Current Research Postgraduates
Mr David Clinnick
(email at email@example.com)
The Evolution of Complex Social Behavior
My PhD research looks at the evolution of complex social behaviors within a fission-fusion studies framework. Recent studies have demonstrated an archaic hominin contribution directly to the genetic makeup of extant, extra African populations (Green et al. 2010; Reich et al. 2010). Others have undermined long held assumptions about behavioral (Henry et al. 2011) and life-history (Trinkaus 2011) differences between archaic and anatomically modern hominins.
These findings problematize the established Out-of-Africa models that place the origins of modern behavior and extant populations in either the Middle Stone Age or Late Stone Age of Africa. Alternative models that have been put forth do little more than act as apologies for the modernity of archaic, namely Neanderthal, material culture.
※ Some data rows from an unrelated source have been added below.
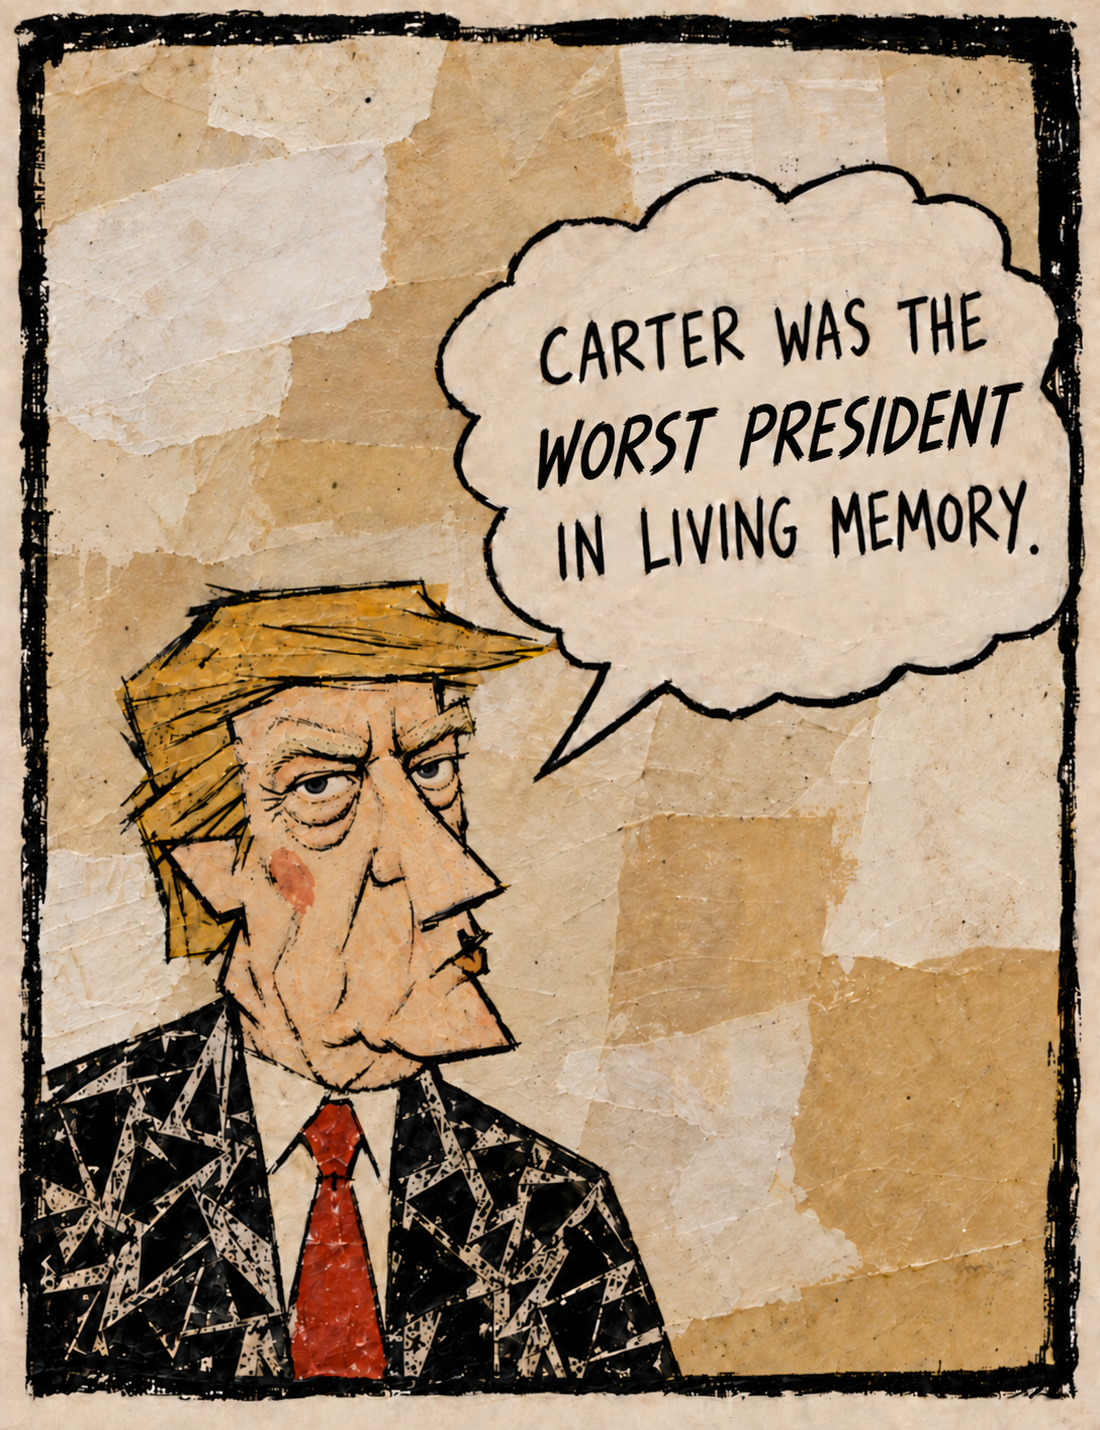
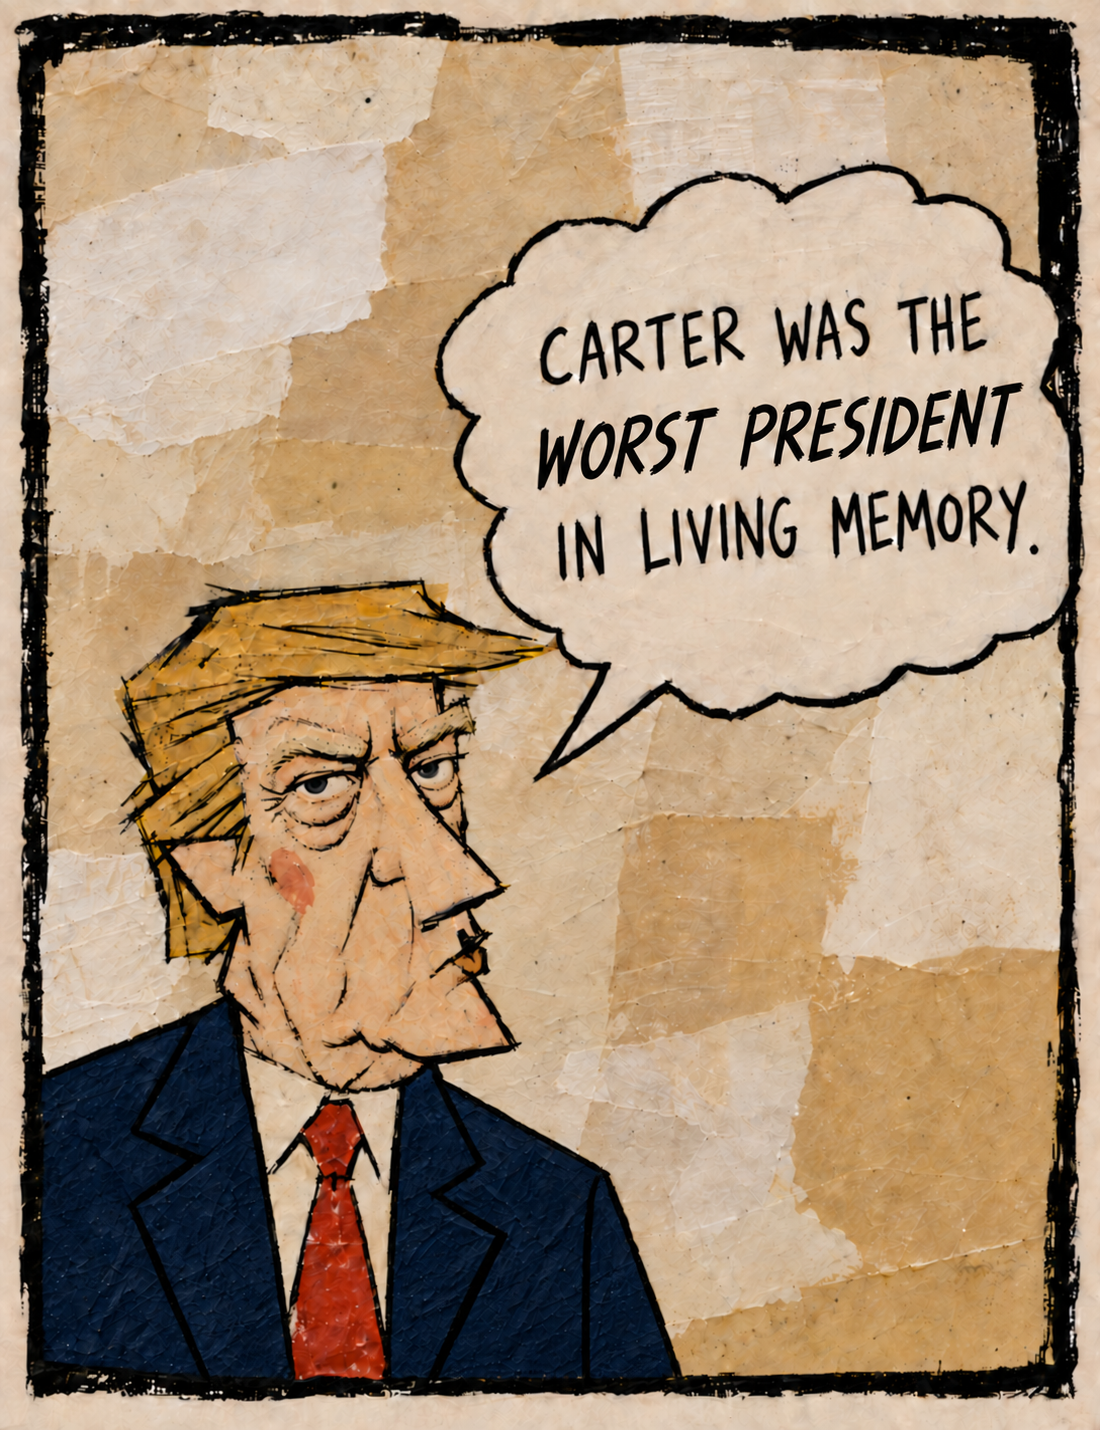
Replace Living Memory artwork

diff --git a/comics/living-memory/index.html b/comics/living-memory/index.html
@@ -10,7 +10,7 @@
     <meta property="og:site_name" content="Stealing Art Jobs" />
     <meta property="og:title" content="Living Memory — Stealing Art Jobs" />
     <meta property="og:description" content="Donald Trump calls Jimmy Carter the worst president in living memory." />
-    <meta property="og:image" content="https://stealingartjobs.com/comics/living-memory.png?v=1" />
+    <meta property="og:image" content="https://stealingartjobs.com/comics/living-memory.png?v=2" />
     <meta property="og:url" content="https://stealingartjobs.com/comics/living-memory/" />
     <link rel="canonical" href="https://stealingartjobs.com/comics/living-memory/" />
     <title>Living Memory — Stealing Art Jobs</title>
@@ -19,7 +19,7 @@
     <link href="https://fonts.googleapis.com/css2?family=DM+Mono:wght@400;500&family=Manrope:wght@500;600;700;800&display=swap" rel="stylesheet" />
     <link rel="stylesheet" href="/styles.css?v=21" />
     <script type="application/ld+json">{"@context":"https://schema.org","@type":"WebSite","name":"Stealing Art Jobs","url":"https://stealingartjobs.com/","description":"An independent webcomic about art, work, technology, and strange incentives."}</script>
-    <script type="application/ld+json">{"@context": "https://schema.org", "@type": "CreativeWork", "name": "Living Memory", "description": "Donald Trump calls Jimmy Carter the worst president in living memory.", "datePublished": "2026-10-04", "image": "https://stealingartjobs.com/comics/living-memory.png?v=1", "url": "https://stealingartjobs.com/comics/living-memory/", "isPartOf": {"@type": "WebSite", "name": "Stealing Art Jobs", "url": "https://stealingartjobs.com/"}}</script>
+    <script type="application/ld+json">{"@context": "https://schema.org", "@type": "CreativeWork", "name": "Living Memory", "description": "Donald Trump calls Jimmy Carter the worst president in living memory.", "datePublished": "2026-10-04", "image": "https://stealingartjobs.com/comics/living-memory.png?v=2", "url": "https://stealingartjobs.com/comics/living-memory/", "isPartOf": {"@type": "WebSite", "name": "Stealing Art Jobs", "url": "https://stealingartjobs.com/"}}</script>
   </head>
   <body>
     <header class="site-header">
@@ -76,7 +76,7 @@
 
         <figure class="comic-frame" id="comic-frame">
           <button class="comic-arrow comic-arrow-previous" id="comic-previous" type="button" aria-label="Previous comic"><span aria-hidden="true">&lt;</span></button>
-          <img id="comic-image" src="/comics/living-memory.png?v=1" alt="An elderly Donald Trump, drawn with angular features, says in a large speech balloon, ‘Carter was the worst president in living memory.’" />
+          <img id="comic-image" src="/comics/living-memory.png?v=2" alt="An elderly Donald Trump, drawn with angular features, says in a large speech balloon, ‘Carter was the worst president in living memory.’" />
           <button class="comic-arrow comic-arrow-next" id="comic-next" type="button" aria-label="Next comic" disabled><span aria-hidden="true">&gt;</span></button>
         </figure>
 

diff --git a/index.html b/index.html
@@ -10,7 +10,7 @@
     <meta property="og:site_name" content="Stealing Art Jobs" />
     <meta property="og:title" content="Stealing Art Jobs" />
     <meta property="og:description" content="An independent webcomic about art, work, technology, and strange incentives." />
-    <meta property="og:image" content="https://stealingartjobs.com/comics/living-memory.png?v=1" />
+    <meta property="og:image" content="https://stealingartjobs.com/comics/living-memory.png?v=2" />
     <meta property="og:url" content="https://stealingartjobs.com/" />
     <link rel="canonical" href="https://stealingartjobs.com/" />
     <title>Stealing Art Jobs — Independent Webcomic</title>
@@ -75,7 +75,7 @@
 
         <figure class="comic-frame" id="comic-frame">
           <button class="comic-arrow comic-arrow-previous" id="comic-previous" type="button" aria-label="Previous comic"><span aria-hidden="true">&lt;</span></button>
-          <img id="comic-image" src="/comics/living-memory.png?v=1" alt="An elderly Donald Trump, drawn with angular features, says in a large speech balloon, ‘Carter was the worst president in living memory.’" />
+          <img id="comic-image" src="/comics/living-memory.png?v=2" alt="An elderly Donald Trump, drawn with angular features, says in a large speech balloon, ‘Carter was the worst president in living memory.’" />
           <button class="comic-arrow comic-arrow-next" id="comic-next" type="button" aria-label="Next comic" disabled><span aria-hidden="true">&gt;</span></button>
         </figure>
The lack of fitness between currently accepted evolutionary models and empirical evidence produces a convoluted and inconsistent narrative of human evolution. All together, the material record begs for a more parsimonious solution. A socio-ecological approach based on fission-fusion dynamics can provide robust test hypotheses, elucidating the evolution of modern social complexity.
My project aims to provide just such an integrated model. A sociological analysis informed by fission-fusion studies of hunter-gatherer social structure will be utilized to construct robust hypotheses to test for the emergence of modern social processes in the material record.
Is supervised by
- Prehistory of Eurasia Research Group